§ **YOUR GOAL**: Repeat the listing exactly as given, omitting every image.
# # # #
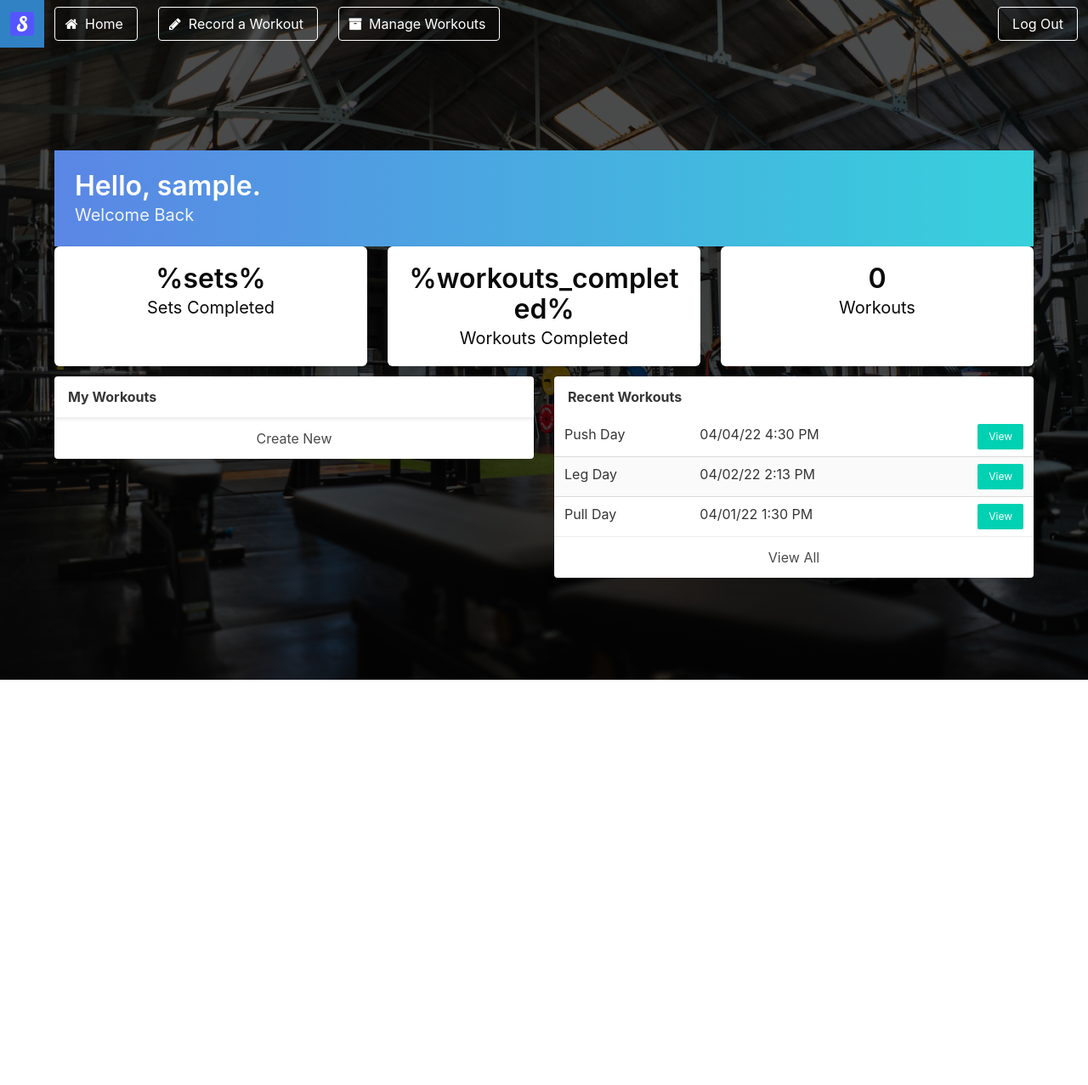
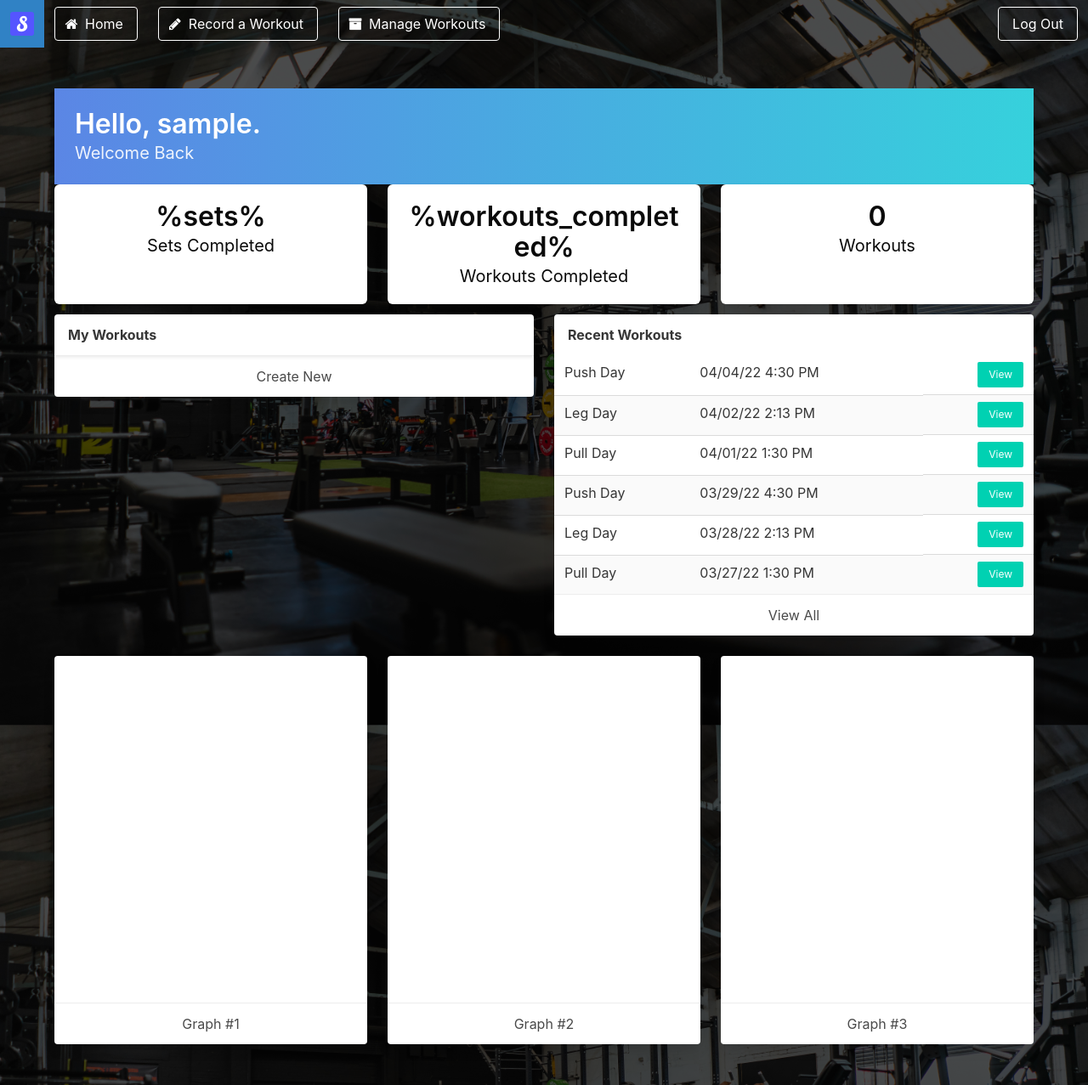
Before and after one commit to dbolger/Strengthy, a Flask app: page /home in a window 1280 px wide. Shown: the whole page at 85% size. Before the commit the page ends 800 px from the top, so only its background shows below. Run offline with Flask 2, Linux system fonts and the light colour scheme; the visitor is signed in with stand-in values (Sample User, id 1); data comes from the database, SQL or seed files in the repository; data that the repository does not hold is empty.

Commit message:
Add more filler stuff to homepage

```diff
--- a/app/templates/home.html
+++ b/app/templates/home.html
@@ -103,6 +103,21 @@
 									<td>04/01/22 1:30 PM</td>
 									<td class="level-right"><a class="button is-small is-primary" href="#">View</a></td>
 								</tr>
+								<tr>
+									<td>Push Day</td>
+									<td>03/29/22 4:30 PM</td>
+									<td class="level-right"><a class="button is-small is-primary" href="#">View</a></td>
+								</tr>
+								<tr>
+									<td>Leg Day</td>
+									<td>03/28/22 2:13 PM</td>
+									<td class="level-right"><a class="button is-small is-primary" href="#">View</a></td>
+								</tr>
+								<tr>
+									<td>Pull Day</td>
+									<td>03/27/22 1:30 PM</td>
+									<td class="level-right"><a class="button is-small is-primary" href="#">View</a></td>
+								</tr>
 							</tbody>
 						</table>
 					</div>
@@ -113,6 +128,59 @@
 			</div>
 		</div>
 	</div>
+	<div class="columns">
+		<div class="column is-4">
+			<div class="card">
+				<div class="card-content">
+					<p class="title">
+						FILLER FILLER FILLER FILLER FILLER FILLER FILLER FILLER FILLER FILLER
+						FILLER FILLER FILLER FILLER FILLER FILLER FILLER FILLER FILLER FILLER
+					</p>
+				</div>
+				<footer class="card-footer">
+					<p class="card-footer-item">
+						<span>
+							Graph #1
+						</span>
+					</p>
+				</footer>
+			</div>
+		</div>
+		<div class="column is-4">
+			<div class="card">
+				<div class="card-content">
+					<p class="title">
+						FILLER FILLER FILLER FILLER FILLER FILLER FILLER FILLER FILLER FILLER
+						FILLER FILLER FILLER FILLER FILLER FILLER FILLER FILLER FILLER FILLER
+					</p>
+				</div>
+				<footer class="card-footer">
+					<p class="card-footer-item">
+						<span>
+							Graph #2
+						</span>
+					</p>
+				</footer>
+			</div>
+		</div>
+		<div class="column is-4">
+			<div class="card">
+				<div class="card-content">
+					<p class="title">
+						FILLER FILLER FILLER FILLER FILLER FILLER FILLER FILLER FILLER FILLER
+						FILLER FILLER FILLER FILLER FILLER FILLER FILLER FILLER FILLER FILLER
+					</p>
+				</div>
+				<footer class="card-footer">
+					<p class="card-footer-item">
+						<span>
+							Graph #3
+						</span>
+					</p>
+				</footer>
+			</div>
+		</div>
+	</div>
 </div>
 
 {% endblock %}
```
# # # #
§ **TASK OUTPUT**:
Before and after one commit to dbolger/Strengthy, a Flask app: page /home in a window 1280 px wide. Shown: the whole page at 85% size. Before the commit the page ends 800 px from the top, so only its background shows below. Run offline with Flask 2, Linux system fonts and the light colour scheme; the visitor is signed in with stand-in values (Sample User, id 1); data comes from the database, SQL or seed files in the repository; data that the repository does not hold is empty.

Commit message:
Add more filler stuff to homepage

```diff
--- a/app/templates/home.html
+++ b/app/templates/home.html
@@ -103,6 +103,21 @@
 									<td>04/01/22 1:30 PM</td>
 									<td class="level-right"><a class="button is-small is-primary" href="#">View</a></td>
 								</tr>
+								<tr>
+									<td>Push Day</td>
+									<td>03/29/22 4:30 PM</td>
+									<td class="level-right"><a class="button is-small is-primary" href="#">View</a></td>
+								</tr>
+								<tr>
+									<td>Leg Day</td>
+									<td>03/28/22 2:13 PM</td>
+									<td class="level-right"><a class="button is-small is-primary" href="#">View</a></td>
+								</tr>
+								<tr>
+									<td>Pull Day</td>
+									<td>03/27/22 1:30 PM</td>
+									<td class="level-right"><a class="button is-small is-primary" href="#">View</a></td>
+								</tr>
 							</tbody>
 						</table>
 					</div>
@@ -113,6 +128,59 @@
 			</div>
 		</div>
 	</div>
+	<div class="columns">
+		<div class="column is-4">
+			<div class="card">
+				<div class="card-content">
+					<p class="title">
+						FILLER FILLER FILLER FILLER FILLER FILLER FILLER FILLER FILLER FILLER
+						FILLER FILLER FILLER FILLER FILLER FILLER FILLER FILLER FILLER FILLER
+					</p>
+				</div>
+				<footer class="card-footer">
+					<p class="card-footer-item">
+						<span>
+							Graph #1
+						</span>
+					</p>
+				</footer>
+			</div>
+		</div>
+		<div class="column is-4">
+			<div class="card">
+				<div class="card-content">
+					<p class="title">
+						FILLER FILLER FILLER FILLER FILLER FILLER FILLER FILLER FILLER FILLER
+						FILLER FILLER FILLER FILLER FILLER FILLER FILLER FILLER FILLER FILLER
+					</p>
+				</div>
+				<footer class="card-footer">
+					<p class="card-footer-item">
+						<span>
+							Graph #2
+						</span>
+					</p>
+				</footer>
+			</div>
+		</div>
+		<div class="column is-4">
+			<div class="card">
+				<div class="card-content">
+					<p class="title">
+						FILLER FILLER FILLER FILLER FILLER FILLER FILLER FILLER FILLER FILLER
+						FILLER FILLER FILLER FILLER FILLER FILLER FILLER FILLER FILLER FILLER
+					</p>
+				</div>
+				<footer class="card-footer">
+					<p class="card-footer-item">
+						<span>
+							Graph #3
+						</span>
+					</p>
+				</footer>
+			</div>
+		</div>
+	</div>
 </div>
 
 {% endblock %}
```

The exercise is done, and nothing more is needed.